• **Prompt**
Only a number is expected here: the count of lines in the data that contain "logo".
Entries provided Start Marker
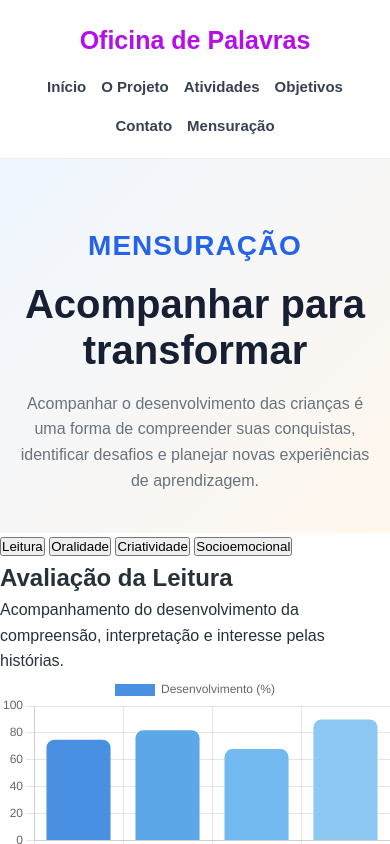
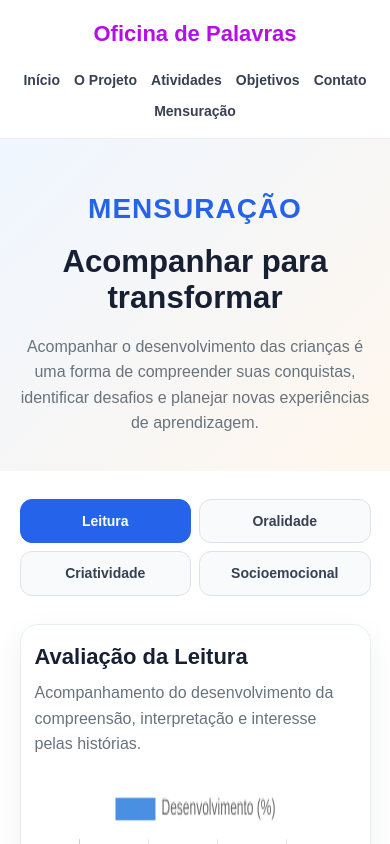
Before and after one commit to yanthebelereque/Oficina-de-Palavras, a plain HTML site: page mensuracao.html in a window 390 px wide. Both pictures are taken after a click on the tab "Leitura". Shown: the top 844 px of the page. Drawn offline with nearby package versions, Linux system fonts and the light colour scheme.

Commit message:
Add files via upload

```diff
--- a/mensuracao.html
+++ b/mensuracao.html
@@ -42,7 +42,7 @@
             Contato
         </a>
 
-        <a href="mensuração.html">
+        <a href="mensuracao.html">
             Mensuração
         </a>
 
@@ -76,19 +76,19 @@
 
         <div class="tabs">
 
-            <button class="tab active" onclick="mostrarAba('leitura')">
+            <button type="button" role="tab" aria-selected="true" class="tab active" onclick="mostrarAba('leitura', this)">
                 Leitura
             </button>
 
-            <button class="tab" onclick="mostrarAba('oralidade')">
+            <button type="button" role="tab" aria-selected="false" class="tab" onclick="mostrarAba('oralidade', this)">
                 Oralidade
             </button>
 
-            <button class="tab" onclick="mostrarAba('criatividade')">
+            <button type="button" role="tab" aria-selected="false" class="tab" onclick="mostrarAba('criatividade', this)">
                 Criatividade
             </button>
 
-            <button class="tab" onclick="mostrarAba('socioemocional')">
+            <button type="button" role="tab" aria-selected="false" class="tab" onclick="mostrarAba('socioemocional', this)">
                 Socioemocional
             </button>
 
@@ -234,24 +234,18 @@
 
 <script>
 
-function mostrarAba(nomeAba) {
-
+function mostrarAba(nomeAba, botaoClicado) {
     const conteudos = document.querySelectorAll(".tab-content");
     const botoes = document.querySelectorAll(".tab");
-
-    conteudos.forEach(function(conteudo) {
-        conteudo.classList.remove("active");
+    conteudos.forEach(function (conteudo) {
+        conteudo.classList.toggle("active", conteudo.id === nomeAba);
     });
-
-    botoes.forEach(function(botao) {
-        botao.classList.remove("active");
+    botoes.forEach(function (botao) {
+        const ativo = botao === botaoClicado;
+        botao.classList.toggle("active", ativo);
+        botao.setAttribute("aria-selected", ativo ? "true" : "false");
     });
-
-    document.getElementById(nomeAba).classList.add("active");
-
-    event.currentTarget.classList.add("active");
 }
-
 
 const graficoLeitura = new Chart(
     document.getElementById("graficoLeitura"),
--- a/style.css
+++ b/style.css
@@ -759,3 +759,40 @@ form button:hover {
         padding: 0 5% 60px;
     }
 }
+
+/* Ajustes responsivos gerais: celular, tablet e computador */
+html { width: 100%; overflow-x: hidden; }
+body { width: 100%; min-width: 0; overflow-wrap: break-word; }
+img, canvas, video, iframe { max-width: 100%; }
+button, input, textarea, select { max-width: 100%; }
+.header { gap: 18px; flex-wrap: wrap; }
+.logo { flex-shrink: 0; }
+.nav { flex-wrap: wrap; justify-content: flex-end; row-gap: 10px; }
+.hero { min-width: 0; }
+.hero-text, .carousel, .project-content, .cards, .objective-content, .text-blocks, .section-title, .text-block, .info-box, .card { min-width: 0; }
+.tag { white-space: normal; }
+
+/* Página de mensuração */
+.evaluation { width: min(1100px, 100%); margin: 0 auto; padding: 48px clamp(16px, 5vw, 64px) 60px; }
+.tabs { display: flex; flex-wrap: wrap; justify-content: center; gap: 10px; margin: 0 auto 28px; }
+.tab { border: 1px solid #dbe3ee; border-radius: 999px; padding: 11px 18px; background: #f8fafc; color: #374151; font: inherit; font-weight: 700; cursor: pointer; transition: background .2s ease, color .2s ease; }
+.tab:hover, .tab.active { background: #2563eb; color: #fff; border-color: #2563eb; }
+.tab:focus-visible { outline: 3px solid #93c5fd; outline-offset: 3px; }
+.tab-content { display: none; width: 100%; padding: clamp(18px, 3vw, 32px); border: 1px solid #e8edf4; border-radius: 18px; background: #fff; box-shadow: 0 10px 30px rgba(23, 32, 51, .06); }
+.tab-content.active { display: block; }
+.tab-content h2 { margin: 0 0 10px; color: #172033; font-size: clamp(22px, 3vw, 30px); line-height: 1.25; }
+.tab-content p { margin: 0 0 22px; color: #68737d; }
+.chart-container { position: relative; width: 100%; height: clamp(260px, 42vw, 390px); max-height: 390px; }
+.chart-container canvas { display: block; width: 100% !important; height: 100% !important; }
+@media (max-width: 1000px) { .header { justify-content: center; padding: 16px 5%; } .nav { justify-content: center; } .hero { gap: 35px; } .objective-content { gap: 30px; } .evaluation { padding-top: 35px; } }
+@media (max-width: 650px) {
+ h1 { font-size: clamp(28px, 8vw, 36px) !important; }
+ .header { position: relative; padding: 16px 4%; } .logo { text-align: center; font-size: 22px; } .nav { width: 100%; gap: 8px 14px; } .nav a { font-size: 14px; }
+ .hero { min-height: auto; padding: 42px 5%; } .hero-text h1 { font-size: clamp(30px, 8vw, 38px) !important; } .hero-buttons { flex-wrap: wrap; } .hero-buttons .btn { width: 100%; max-width: 320px; }
+ .section { padding: 48px 5%; } .section-title { margin-bottom: 30px; } .section-title h2, .highlight h2 { font-size: clamp(25px, 7vw, 32px); }
+ .project-content, .cards, .objective-content, .text-blocks { grid-template-columns: minmax(0, 1fr); } .info-box, .card, .text-block { padding: 24px 18px; }
+ .page-intro { padding: 48px 5% 35px; } .page-intro h1 { font-size: clamp(28px, 8vw, 36px) !important; } .page-carousel { padding: 30px 5%; }
+ .inner-carousel, .carousel { height: clamp(210px, 62vw, 300px); } .text-blocks { padding: 20px 5% 45px; } .page-back { padding: 0 5% 45px; } .footer { padding: 28px 5%; }
+ .evaluation { padding: 28px 5% 42px; } .tabs { display: grid; grid-template-columns: repeat(2, minmax(0, 1fr)); gap: 8px; } .tab { width: 100%; padding: 10px 7px; border-radius: 12px; font-size: 14px; } .tab-content { padding: 18px 14px; } .chart-container { height: 300px; }
+}
+@media (max-width: 360px) { .tabs { grid-template-columns: 1fr; } .nav { gap: 8px 10px; } .nav a { font-size: 13px; } .chart-container { height: 270px; } }
```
Entries provided End Marker
• **Task solution**
2